    What seemed impossible less than a year ago is now almost a certainty. New York real estate mogul Donald Trump has won the number of delegates needed to secure the Republican presidential nomination. The prospect has sparked as much controversy abroad as it has in the United States. Zlatica Hoke has more.
    Video

    Video Drawings by Children in Hiroshima Show Hope and Peace

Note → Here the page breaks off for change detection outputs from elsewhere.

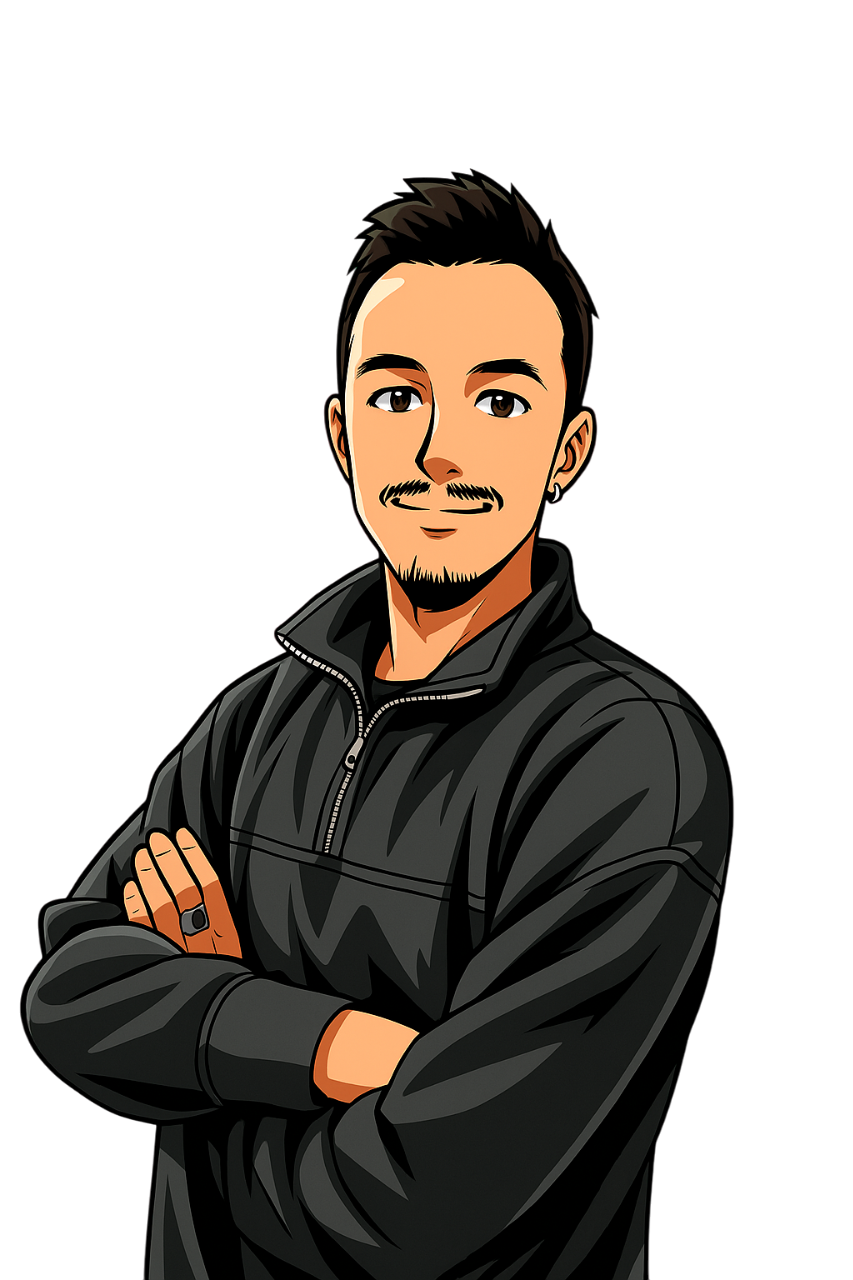
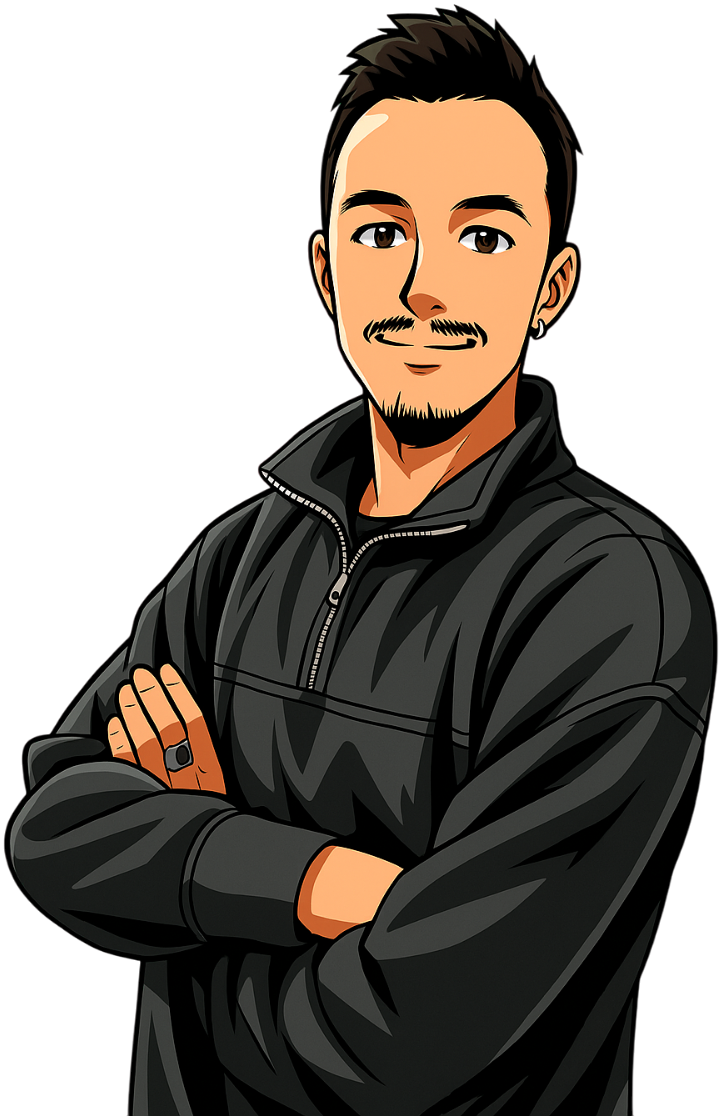
Improve Hero

diff --git a/src/components/Hero/Hero.tsx b/src/components/Hero/Hero.tsx
@@ -1,10 +1,106 @@
 'use client'
 
 import { motion } from 'framer-motion'
+import { useState, useEffect, useRef } from 'react'
 import ProfileIllustration from '../ProfileIllustration'
 import styles from './Hero.module.scss'
 
+// Composant pour l'effet machine à écrire
+function TypewriterTitle({ onComplete }: { onComplete: () => void }) {
+  const [displayedBonjour, setDisplayedBonjour] = useState('')
+  const [displayedJeSuis, setDisplayedJeSuis] = useState('')
+  const [displayedName, setDisplayedName] = useState('')
+  const [showCursor, setShowCursor] = useState(true)
+  const onCompleteRef = useRef(onComplete)
+  
+  // Mettre à jour la ref quand onComplete change
+  onCompleteRef.current = onComplete
+  
+  const bonjour = "Bonjour,"
+  const jeSuis = "je suis "
+  const fullName = "Nicolas FARACI"
+  
+  useEffect(() => {
+    const typeText = async () => {
+      // Attendre avant de commencer (réduit)
+      await new Promise(resolve => setTimeout(resolve, 400))
+      
+      // 1. Taper "Bonjour," lettre par lettre (plus rapide)
+      for (let i = 0; i <= bonjour.length; i++) {
+        setDisplayedBonjour(bonjour.slice(0, i))
+        await new Promise(resolve => setTimeout(resolve, 45)) // 60ms -> 45ms
+      }
+      
+      // Pause réduite entre les phrases
+      await new Promise(resolve => setTimeout(resolve, 120))
+      
+      // 2. Taper "je suis " lettre par lettre (plus rapide)
+      for (let i = 0; i <= jeSuis.length; i++) {
+        setDisplayedJeSuis(jeSuis.slice(0, i))
+        await new Promise(resolve => setTimeout(resolve, 35)) // 50ms -> 35ms
+      }
+      
+      // Pause réduite avant le nom
+      await new Promise(resolve => setTimeout(resolve, 100))
+      
+      // 3. Taper le nom lettre par lettre (plus rapide)
+      for (let i = 0; i <= fullName.length; i++) {
+        setDisplayedName(fullName.slice(0, i))
+        await new Promise(resolve => setTimeout(resolve, 50)) // 70ms -> 50ms
+      }
+      
+      // Déclencher l'apparition plus rapidement
+      setTimeout(() => {
+        setShowCursor(false)
+        onCompleteRef.current() // Utiliser la ref pour éviter les dépendances
+      }, 400) // 800ms -> 400ms
+    }
+    
+    typeText()
+  }, []) // Pas de dépendances - l'effet ne se lance qu'une fois
+  
+  return (
+    <motion.h1 
+      className="text-3xl sm:text-4xl lg:text-5xl xl:text-6xl font-bold leading-tight"
+      initial={{ opacity: 0, y: 20 }}
+      animate={{ opacity: 1, y: 0 }}
+      transition={{ duration: 0.6, delay: 0.4 }}
+    >
+      <div className="text-theme-primary">
+        {displayedBonjour}
+      </div>
+      <div className="whitespace-nowrap">
+        <span className="text-theme-secondary">
+          {displayedJeSuis}
+        </span>
+        <span className="text-gradient-primary">
+          {displayedName}
+          {showCursor && (
+            <motion.span
+              className={styles.cursor}
+              animate={{ opacity: [1, 0] }}
+              transition={{
+                duration: 0.5,
+                repeat: Infinity,
+                repeatType: "reverse"
+              }}
+            >
+              |
+            </motion.span>
+          )}
+        </span>
+      </div>
+    </motion.h1>
+  )
+}
+
 export default function Hero() {
+  const [showContent, setShowContent] = useState(false)
+
+  const handleTypingComplete = () => {
+    setShowContent(true)
+  }
+
   return (
     <section id="hero" className={`min-h-screen flex items-center justify-center relative ${styles.heroSection}`}>
 
@@ -13,7 +109,7 @@ export default function Hero() {
           
           {/* Illustration à gauche */}
           <motion.div 
-            className="flex justify-center lg:justify-end relative"
+            className={`${styles.illustrationColumn} flex justify-center lg:justify-end relative`}
             initial={{ opacity: 0, x: -50 }}
             animate={{ opacity: 1, x: 0 }}
             transition={{ duration: 0.8, ease: "easeOut" }}
@@ -41,41 +137,39 @@ export default function Hero() {
 
           {/* Message à droite - texte direct sans card */}
           <motion.div 
-            className="text-center lg:text-left space-y-8 w-full"
+            className="text-center lg:text-left w-full flex flex-col justify-start"
             initial={{ opacity: 0, x: 50 }}
             animate={{ opacity: 1, x: 0 }}
             transition={{ duration: 0.8, delay: 0.2, ease: "easeOut" }}
           >
-            <motion.h1 
-              className="text-3xl sm:text-4xl lg:text-5xl xl:text-6xl font-bold leading-tight"
-              initial={{ opacity: 0, y: 20 }}
-              animate={{ opacity: 1, y: 0 }}
-              transition={{ duration: 0.6, delay: 0.4 }}
-            >
-              <div className="text-theme-primary">Bonjour,</div>
-              <div className="whitespace-nowrap">
-                <span className="text-theme-secondary">je suis </span>
-                <span className="text-gradient-primary">
-                  Nicolas FARACI
-                </span>
-              </div>
-            </motion.h1>
+            {/* Titre - espace fixe réservé */}
+            <div className="min-h-[120px] sm:min-h-[140px] lg:min-h-[160px] xl:min-h-[180px] flex items-start mb-4">
+              <TypewriterTitle onComplete={handleTypingComplete} />
+            </div>
             
-            <motion.p 
-              className="text-lg sm:text-xl lg:text-2xl xl:text-2xl leading-relaxed lg:pr-8 text-theme-secondary"
-              initial={{ opacity: 0, y: 20 }}
-              animate={{ opacity: 1, y: 0 }}
-              transition={{ duration: 0.6, delay: 0.6 }}
-            >
-              Développeur passionné par la création d&apos;expériences numériques innovantes
-            </motion.p>
+            {/* Description - espace fixe réservé */}
+            <div className="min-h-[80px] sm:min-h-[90px] lg:min-h-[100px] flex items-start mb-4">
+              {showContent && (
+                <motion.p 
+                  className="text-lg sm:text-xl lg:text-2xl xl:text-2xl leading-relaxed lg:pr-8 text-theme-secondary"
+                  initial={{ opacity: 0, y: 15 }}
+                  animate={{ opacity: 1, y: 0 }}
+                  transition={{ duration: 0.4, delay: 0.1 }}
+                >
+                  Développeur passionné par la création d&apos;expériences numériques innovantes
+                </motion.p>
+              )}
+            </div>
 
-            <motion.div 
-              className="flex flex-col lg:flex-row gap-4 justify-center lg:justify-start lg:pr-8"
-              initial={{ opacity: 0, y: 20 }}
-              animate={{ opacity: 1, y: 0 }}
-              transition={{ duration: 0.6, delay: 0.8 }}
-            >
+            {/* Boutons - espace fixe réservé */}
+            <div className="min-h-[60px] flex items-start">
+              {showContent && (
+                <motion.div 
+                  className="flex flex-col lg:flex-row gap-4 justify-center lg:justify-start lg:pr-8 w-full"
+                  initial={{ opacity: 0, y: 15 }}
+                  animate={{ opacity: 1, y: 0 }}
+                  transition={{ duration: 0.4, delay: 0.2 }}
+                >
               <motion.button 
                 className="px-6 py-3 bg-gradient-primary text-white rounded-full font-semibold transition-transform duration-200 shadow-lg whitespace-nowrap"
                 onClick={() => {
@@ -100,7 +194,9 @@ export default function Hero() {
               >
                 Me contacter
               </motion.button>
-            </motion.div>
+                </motion.div>
+              )}
+            </div>
           </motion.div>
         </div>
       </div>

diff --git a/src/components/Hero/Hero.module.scss b/src/components/Hero/Hero.module.scss
@@ -66,6 +66,48 @@
   }
 }
 
+// Style pour la colonne d'illustration avec débordement léger
+.illustrationColumn {
+  // Sur desktop, on permet un léger débordement vers la droite
+  @media (min-width: 1024px) {
+    // On étend légèrement vers la droite sans affecter la grille
+    padding-right: 0;
+    margin-right: -8%;
+    z-index: 10;
+  }
+  
+  @media (min-width: 1280px) {
+    margin-right: -12%;
+  }
+  
+  @media (min-width: 1536px) {
+    margin-right: -15%;
+  }
+}
+
+// Style pour le curseur de l'effet machine à écrire
+.cursor {
+  display: inline-block;
+  font-weight: normal;
+  color: var(--primary, #00BBC9);
+  margin-left: 3px;
+  font-size: 1em;
+  line-height: 1;
+}
+
+// Adaptation pour le thème sombre
+:global([data-theme="dark"]) .cursor {
+  color: var(--primary, #00BBC9);
+  text-shadow: 0 0 8px rgba(0, 187, 201, 0.6);
+}
+
+@media (prefers-color-scheme: dark) {
+  .cursor {
+    color: var(--primary, #00BBC9);
+    text-shadow: 0 0 8px rgba(0, 187, 201, 0.6);
+  }
+}
+
 :global([data-theme="dark"]) .heroSection {
   background: linear-gradient(135deg, 
     var(--bg-primary) 0%,

diff --git a/src/components/ProfileIllustration/ProfileIllustration.tsx b/src/components/ProfileIllustration/ProfileIllustration.tsx
@@ -12,8 +12,8 @@ interface ProfileIllustrationProps {
 export default function ProfileIllustration({ src, alt = "Nicolas FARACI - Portrait" }: ProfileIllustrationProps) {
   return (
     <motion.div 
-      className="relative z-10 w-96 h-[28rem] lg:w-[28rem] lg:h-[32rem] xl:w-[32rem] xl:h-[36rem]"
-      whileHover={{ scale: 1.03 }}
+      className="relative z-10 w-96 h-[28rem] lg:w-[32rem] lg:h-[36rem] xl:w-[38rem] xl:h-[42rem]"
+      whileHover={{ scale: 1.02 }}
       transition={{ duration: 0.3 }}
     >
       <div className="w-full h-full flex items-end justify-center">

    On Friday, President Barack Obama will visit Hiroshima, Japan, the first American president to do so while in office. In August 1945, the United States dropped an atomic bomb on the city to force Japan's surrender in World War II. Although their city lay in ruins, some Hiroshima schoolchildren drew pictures of hope and peace. The former students and their drawings are now part of a documentary called “Pictures from a Hiroshima Schoolyard.” VOA's Deborah Block has the story.
    Video

    Video Vietnamese Rapper Performs for Obama

    A prominent young Vietnamese artist told President Obama said she faced roadblocks as a woman rapper, and asked the president about government support for the arts. He asked her to rap, and he even offered to provide a base beat for her. Watch what happened.
    Video

    Video Roots Run Deep for Tunisia's Dwindling Jewish Community

    This week, hundreds of Jewish pilgrims are defying terrorist threats to celebrate an ancient religious festival on the Tunisian island of Djerba. The festivities cast a spotlight on North Africa's once-vibrant Jewish population that has all but died out in recent decades. Despite rising threats of militant Islam and the country's battered economy, one of the Arab world's last Jewish communities is staying put and nurturing a new generation. VOA’s Lisa Bryant reports.

    Special Report

    Adrift The Invisible African Diaspora